Before and after images:
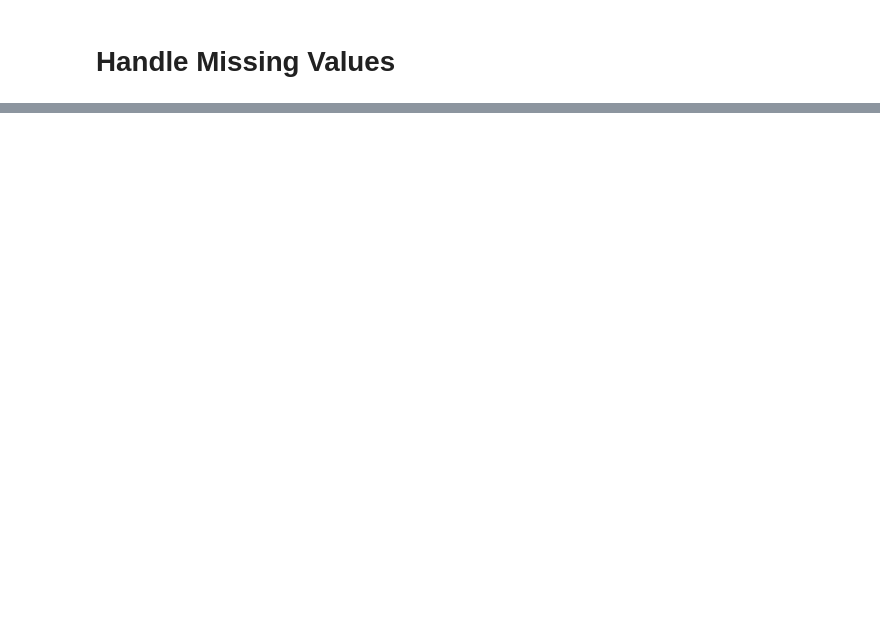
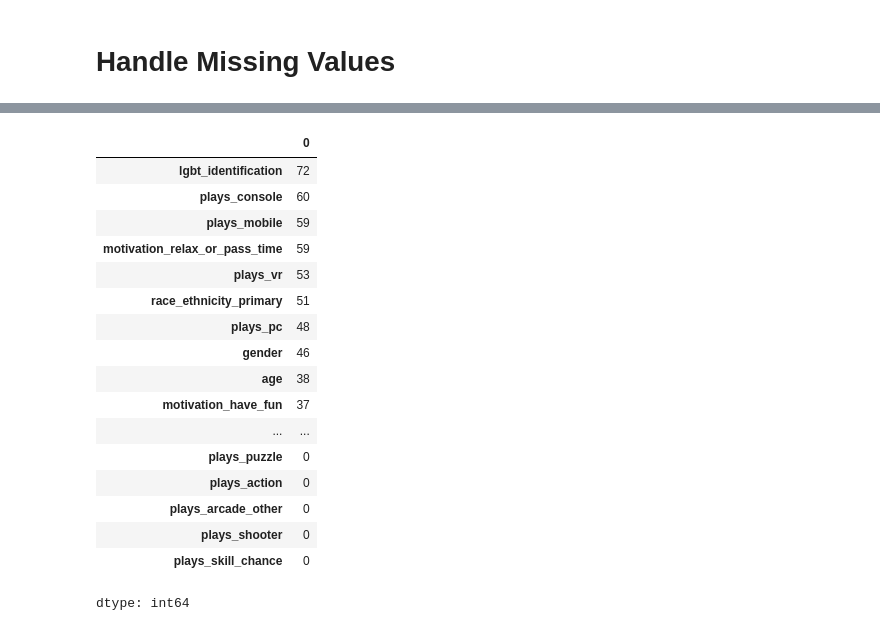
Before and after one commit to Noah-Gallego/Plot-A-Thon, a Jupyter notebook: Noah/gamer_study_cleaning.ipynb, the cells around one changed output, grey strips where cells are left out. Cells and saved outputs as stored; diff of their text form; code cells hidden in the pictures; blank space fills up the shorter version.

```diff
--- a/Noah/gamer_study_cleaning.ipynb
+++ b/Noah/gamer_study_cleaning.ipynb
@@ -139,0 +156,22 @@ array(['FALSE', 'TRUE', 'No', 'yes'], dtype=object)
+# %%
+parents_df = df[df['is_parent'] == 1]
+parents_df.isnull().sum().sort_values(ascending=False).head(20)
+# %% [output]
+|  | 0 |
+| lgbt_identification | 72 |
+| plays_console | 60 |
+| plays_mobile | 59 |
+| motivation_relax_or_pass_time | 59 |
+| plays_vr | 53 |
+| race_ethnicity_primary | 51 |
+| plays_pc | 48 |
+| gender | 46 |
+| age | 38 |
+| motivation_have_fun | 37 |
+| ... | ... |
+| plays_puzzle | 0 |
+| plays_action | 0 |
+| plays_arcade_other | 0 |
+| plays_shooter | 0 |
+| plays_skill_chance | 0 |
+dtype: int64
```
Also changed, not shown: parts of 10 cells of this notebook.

- Description of the task
Line by line, print the records exactly, leaving the pictures behind.

- Task response
Before and after one commit to Noah-Gallego/Plot-A-Thon, a Jupyter notebook: Noah/gamer_study_cleaning.ipynb, the cells around one changed output, grey strips where cells are left out. Cells and saved outputs as stored; diff of their text form; code cells hidden in the pictures; blank space fills up the shorter version.

```diff
--- a/Noah/gamer_study_cleaning.ipynb
+++ b/Noah/gamer_study_cleaning.ipynb
@@ -139,0 +156,22 @@ array(['FALSE', 'TRUE', 'No', 'yes'], dtype=object)
+# %%
+parents_df = df[df['is_parent'] == 1]
+parents_df.isnull().sum().sort_values(ascending=False).head(20)
+# %% [output]
+|  | 0 |
+| lgbt_identification | 72 |
+| plays_console | 60 |
+| plays_mobile | 59 |
+| motivation_relax_or_pass_time | 59 |
+| plays_vr | 53 |
+| race_ethnicity_primary | 51 |
+| plays_pc | 48 |
+| gender | 46 |
+| age | 38 |
+| motivation_have_fun | 37 |
+| ... | ... |
+| plays_puzzle | 0 |
+| plays_action | 0 |
+| plays_arcade_other | 0 |
+| plays_shooter | 0 |
+| plays_skill_chance | 0 |
+dtype: int64
```
Also changed, not shown: parts of 10 cells of this notebook.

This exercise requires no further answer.